Items listed in a dataset:
= = = = =

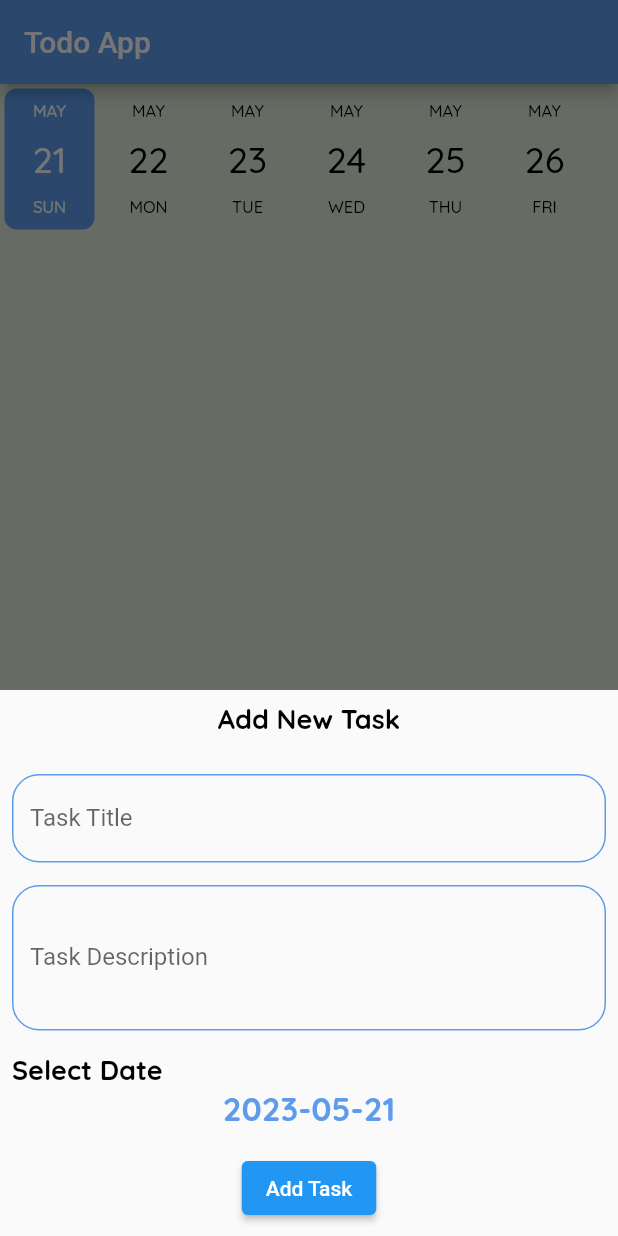
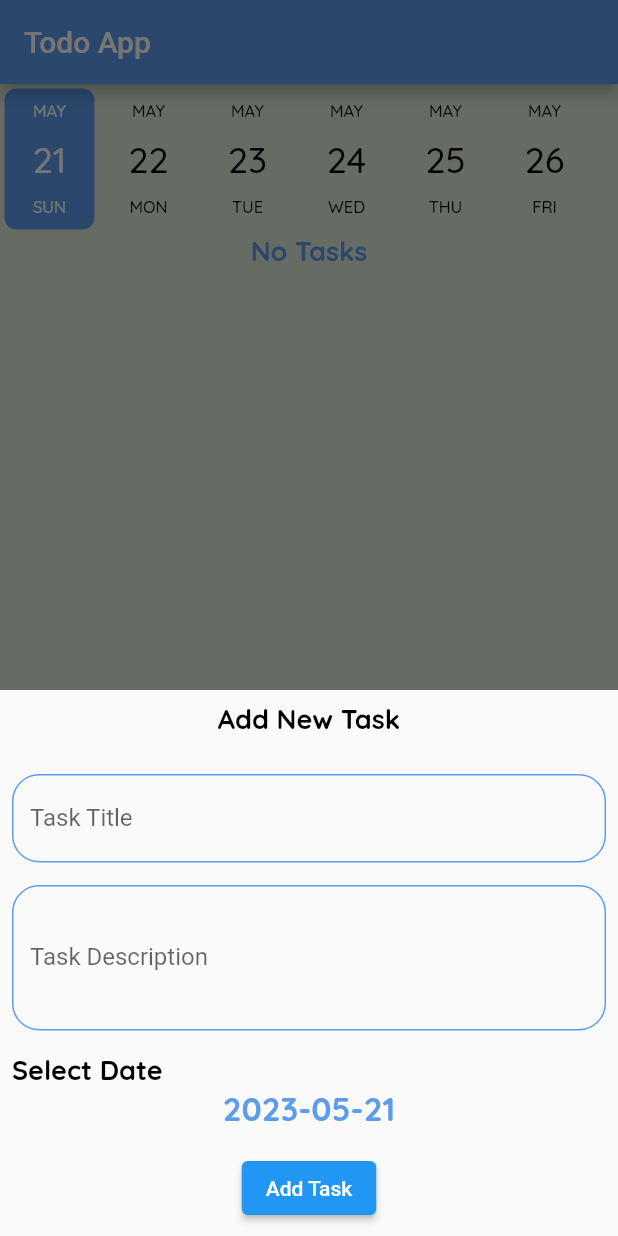
Before and after one commit to mohamedhamouda7897/todo_c8_sunday, a Flutter app: the screen it shows after launch, after a tap on the "add" icon, on a phone screen of 412 x 824 dp. Run offline on Flutter 3.47's test engine with Material 2 defaults, Android fonts, the phone set to English and light mode, and no system bars; drawn by our look-alikes of date_picker_timeline; our stand-ins replace cloud_firestore, firebase_core, flutter_slidable, google_fonts; accounts and stored records are empty.

```diff
--- a/lib/main.dart
+++ b/lib/main.dart
@@ -1,3 +1,4 @@
+import 'package:cloud_firestore/cloud_firestore.dart';
 import 'package:firebase_core/firebase_core.dart';
 import 'package:flutter/material.dart';
 import 'package:todo_c8_sunday/shared/styles/my_themes.dart';
@@ -10,7 +11,9 @@ void main() async{
   await Firebase.initializeApp(
     options: DefaultFirebaseOptions.currentPlatform,
   );
+  // FirebaseFirestore.instance.disableNetwork();
   runApp(const MyApp());
+
 }
 
 class MyApp extends StatelessWidget {
--- a/lib/screens/tasks.dart
+++ b/lib/screens/tasks.dart
@@ -52,6 +52,9 @@ class _TasksTabState extends State<TasksTab> {
             List<TaskModel> tasks =
                 snapshot.data?.docs.map((e) => e.data()).toList() ?? [];
 
+            if(tasks.isEmpty){
+              return Center(child: Text("No Tasks"));
+            }
             return Expanded(
               child: ListView.builder(
                 itemBuilder: (context, index) {
--- a/lib/screens/widgets/task_item.dart
+++ b/lib/screens/widgets/task_item.dart
@@ -67,6 +67,8 @@ class TaskItem extends StatelessWidget {
                 ),
                 Text(
                   task.description,
+                  maxLines: 1,
+                  overflow: TextOverflow.ellipsis,
                   style: Theme.of(context).textTheme.bodySmall,
                 ),
               ],
```
Also changed, not shown: lib/screens/widgets/add_task_bottom_sheet.dart (+11 -10 lines).
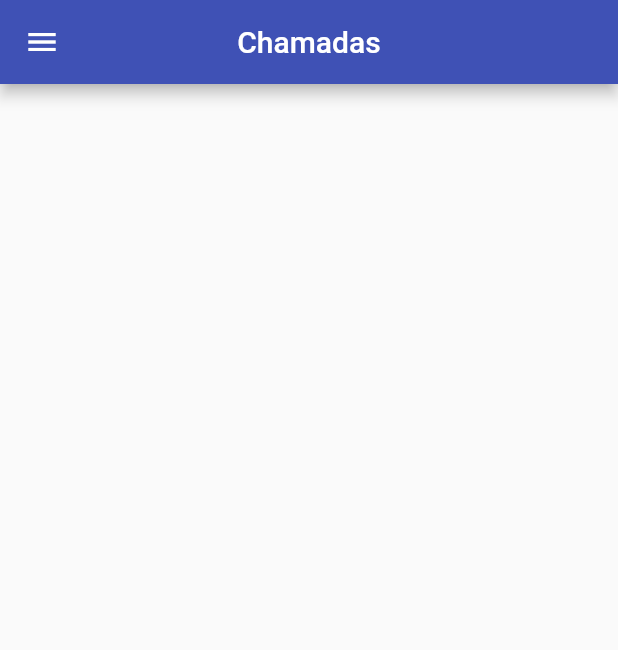
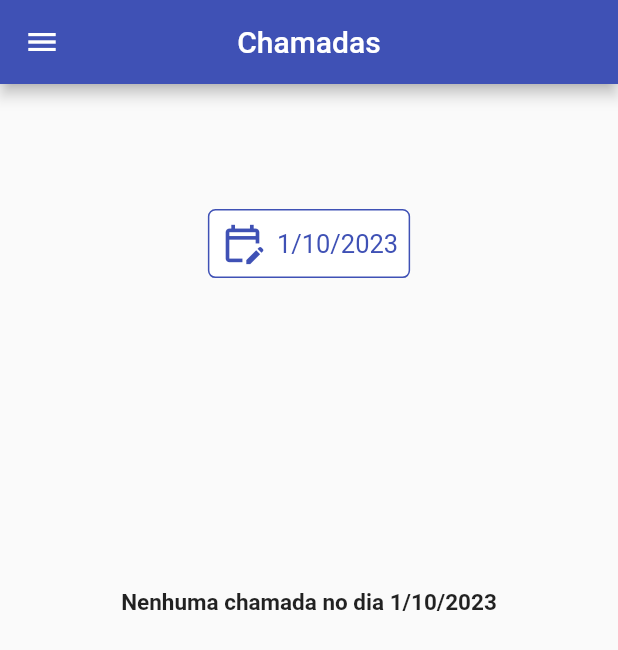
Before and after one commit to jpbarreiro/chamadainteligentemobile, a Flutter app: the HomePage screen opened by its route, on a phone screen of 412 x 824 dp. Shown: the top 650 px of the screen. Run offline on Flutter 3.47's test engine with Material 2 defaults, Android fonts, the phone set to English and light mode, and no system bars.

Commit message:
Adicionado botão de seleção de data na home page

```diff
--- a/lib/pages/home_page.dart
+++ b/lib/pages/home_page.dart
@@ -1,5 +1,4 @@
 import 'package:chamadainteligentemobile/widgets/custom_app_bar.dart';
-// import 'package:flutter/cupertino.dart';
 import 'package:flutter/material.dart';
 
 import '../routes/app_routes.dart';
@@ -13,6 +12,9 @@ class HomePage extends StatefulWidget {
 }
 
 class _HomePageState extends State<HomePage> {
+  DateTime? choosenDate;
+  String? choosenDateInString;
+
   Widget customCard(String label) {
     return SizedBox(
       width: MediaQuery.of(context).size.width,
@@ -23,12 +25,62 @@ class _HomePageState extends State<HomePage> {
           child: Text(
             label,
             textAlign: TextAlign.center,
-            style: TextStyle(
-                color: Colors.white, fontWeight: FontWeight.bold, fontSize: 20),
+            style: const TextStyle(
+                color: Colors.white, fontWeight: FontWeight.bold, fontSize: 20
+            ),
           ),
         ),
       ),
     );
+  }
+
+  Widget customDateButton(){
+    return ElevatedButton.icon(
+      style: ElevatedButton.styleFrom(
+        elevation: 0.0,
+        padding: const EdgeInsets.all(8),
+        backgroundColor: Colors.white,
+        side: const BorderSide(
+          color: Colors.indigo,
+          width: 1.0,
+        ),
+        shape: RoundedRectangleBorder(
+          borderRadius: BorderRadius.circular(5),
+        ),
+      ),
+      onPressed: () async {
+        final datePick = await showDatePicker(
+          context: context,
+          locale: const Locale('pt', 'BR'),
+          initialDate: choosenDate ?? DateTime.now(),
+          firstDate: DateTime.utc(2023),
+          lastDate: DateTime(2100),
+        );
+        if(datePick!=null){
+          setState(() {
+            choosenDate = datePick;
+            choosenDateInString = "${choosenDate!.day}/${choosenDate!.month}/${choosenDate!.year}";
+          });
+        }
+      },
+      icon: const Icon(Icons.edit_calendar_outlined, color: Colors.indigo, size: 30,),
+      label: Text(
+        choosenDateInString!,
+        textAlign: TextAlign.center,
+        style: const TextStyle(
+            color: Colors.indigo,
+            fontSize: 17,
+            fontWeight: FontWeight.w400
+        ),
+      ),
+    );
+  }
+
+  @override
+  void initState() {
+    choosenDate = DateTime.now();
+    choosenDateInString = "${choosenDate!.day}/${choosenDate!.month}/${choosenDate!.year}";
+    super.initState();
   }
 
   @override
@@ -72,6 +124,27 @@ class _HomePageState extends State<HomePage> {
           ),
         ),
       ),
+      body: Center(
+        child: Column(
+          children: [
+            Padding(
+              padding: EdgeInsets.only(top: MediaQuery.of(context).size.height/10),
+              child: customDateButton(),
+            ),
+            Padding(
+              padding: EdgeInsets.only(top: MediaQuery.of(context).size.height/4),
+              child: Text(
+                'Nenhuma chamada no dia $choosenDateInString',
+                textAlign: TextAlign.center,
+                style: TextStyle(
+                  fontSize: 15,
+                  fontWeight: FontWeight.bold
+                ),
+              ),
+            ),
+          ],
+        ),
+      ),
     );
   }
 }
```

= = = = =

WORK REQUEST:
Copy all lines from the data above that contain the word "screens".

SOLUTION TO THIS EXERCISE:
--- a/lib/screens/tasks.dart
+++ b/lib/screens/tasks.dart
--- a/lib/screens/widgets/task_item.dart
+++ b/lib/screens/widgets/task_item.dart
Also changed, not shown: lib/screens/widgets/add_task_bottom_sheet.dart (+11 -10 lines).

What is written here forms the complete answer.